Figure 2: An overview of the Atlas of Migration and several variables that the tool assesses
Challenges of collecting data on migration
Migration is a complex and ever-evolving topic, and one that poses many challenges when it comes to data collection, presentation, and use. One of the biggest difficulties is the lack of a universal definition of migration, which makes it hard to measure migratory trends. Different countries may focus on different aspects of migration, such as migration policy or immigration statistics, which can make it difficult to compare data from one country to another.
Another challenge is the quality of the data itself. Data collection can be hindered by issues such as duplicate data, unstructured data, incomplete data, different data formats, and difficulty accessing data. This can lead to countries having varying levels of access to data, which can impact cross-collaboration between nations.
Finally, there is the issue of data privacy and confidentiality.
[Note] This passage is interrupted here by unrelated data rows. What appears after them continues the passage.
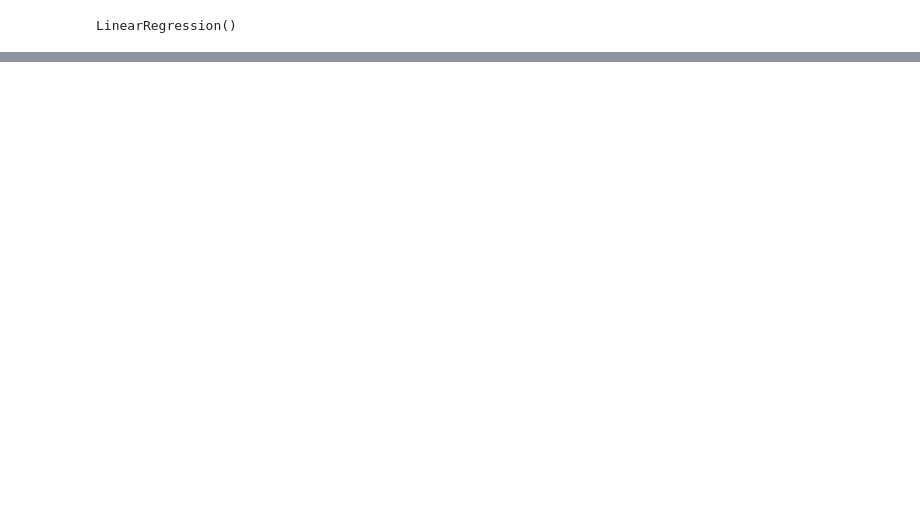
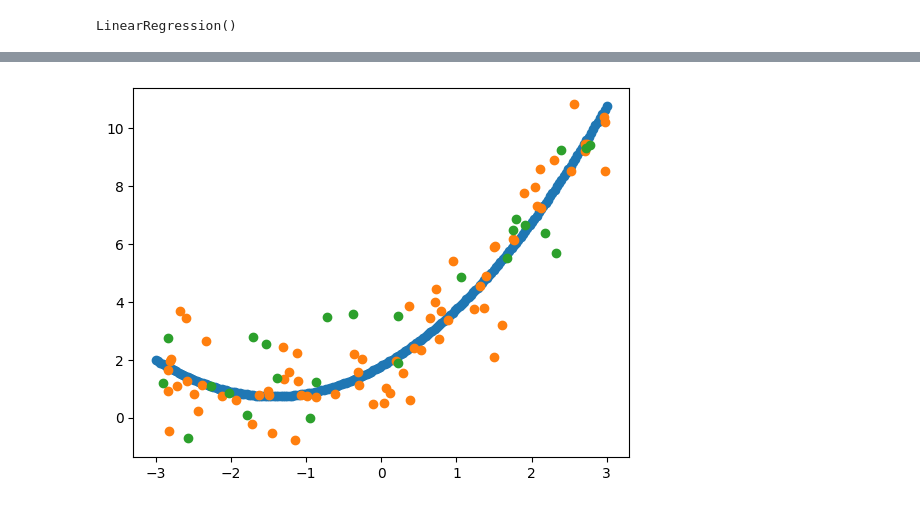
Before and after one commit to javeed999/DSA, a Jupyter notebook: Polynomial_Regression.ipynb, the cells around one changed output, grey strips where cells are left out. Drawn from its saved outputs; the diff is of its cells as text; code cells hidden in the pictures; blank space fills up the shorter version.

```diff
--- a/Polynomial_Regression.ipynb
+++ b/Polynomial_Regression.ipynb
@@ -99,0 +100,19 @@ array([[ 1.00000000e+00, -2.75725177e+00,  7.60243735e+00],
+# %%
+from sklearn.pipeline import Pipeline
+def poly_regression(degree):
+  x_new=np.linspace(-3,3,200).reshape(200,1)
+  poly_features=PolynomialFeatures(degree=degree,include_bias=True)
+  lin_reg=LinearRegression()
+  poly_regression=Pipeline([
+      ("poly_features",poly_features),
+      ("lin_reg",lin_reg)
+  ])
+  poly_regression.fit(x_train,y_train)
+  y_pred_new=poly_regression.predict(x_new)
+  plt.scatter(x_new,y_pred_new,linewidth=1)
+  plt.scatter(x_train,y_train)
+  plt.scatter(x_test,y_test)
+# %%
+poly_regression(2)
+# %% [output]
+[figure, added]
```
Also changed, not shown: parts of 8 cells of this notebook.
Protecting personal data is a key objective for the EU, where personal data are protected through the General Data Protection Regulation. Elsewhere, different countries have different levels of legislation in place to govern personal data protection. This can make it difficult to share and collect data, which further complicates the process of understanding migratory trends.
Going forward: how to address these challenges?
A standardized definition of migration and a common set of data collection methodologies would help ensure data is comparable across countries, allowing reusers to make accurate and meaningful comparisons. In terms of data quality, implementing a more efficient data collection and validation procedure would be very useful. This would result in eliminating duplication of data, standardizing data formats and ensuring that data is complete and accurate. In terms of data privacy and confidentiality, international agreements on data sharing and use could help.
In conclusion, the challenges of collecting, presenting, and using data on migration are significant, but there are solutions that can be implemented to overcome them. The key is to establish a standardized definition of migration and a common set of data collection methodologies. This will ensure that data from different countries is comparable and can be used to make accurate and meaningful comparisons. Portals like data.europa.eu can contribute to combining data assets across borders, as a basis for data-driven decisions.